DATASET ENTRIES —

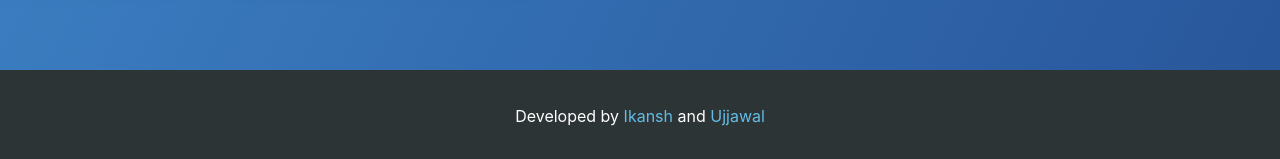
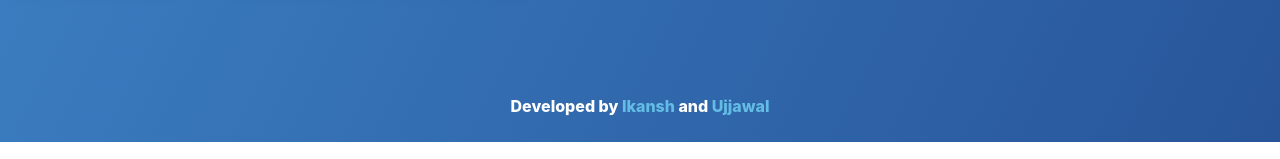
Before and after one commit to IkanshGoyal/InstaEdit, a React (Create React App) app: page / in a window 1280 px wide. Shown: the part 2401-2560 px from the top of the page. Built offline with nearby package versions, Linux system fonts and the light colour scheme.

Commit message:
improved the ui

```diff
--- a/src/components/HomePage.css
+++ b/src/components/HomePage.css
@@ -16,11 +16,12 @@ body {
 }
 
 .footer {
-  background-color: #2d3436;
-  padding: 20px 0;
+  background-color: transparent;
+  padding: 10px 0;
   color: white;
   text-align: center;
   font-size: 1rem;
+  font-weight: 800;
 }
 
 .footer a {
```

EXERCISE INSTRUCTIONS —
Pictures are to be left out when the entries above are repeated exactly.

YOUR RESPONSE —
Before and after one commit to IkanshGoyal/InstaEdit, a React (Create React App) app: page / in a window 1280 px wide. Shown: the part 2401-2560 px from the top of the page. Built offline with nearby package versions, Linux system fonts and the light colour scheme.

Commit message:
improved the ui

```diff
--- a/src/components/HomePage.css
+++ b/src/components/HomePage.css
@@ -16,11 +16,12 @@ body {
 }
 
 .footer {
-  background-color: #2d3436;
-  padding: 20px 0;
+  background-color: transparent;
+  padding: 10px 0;
   color: white;
   text-align: center;
   font-size: 1rem;
+  font-weight: 800;
 }
 
 .footer a {
```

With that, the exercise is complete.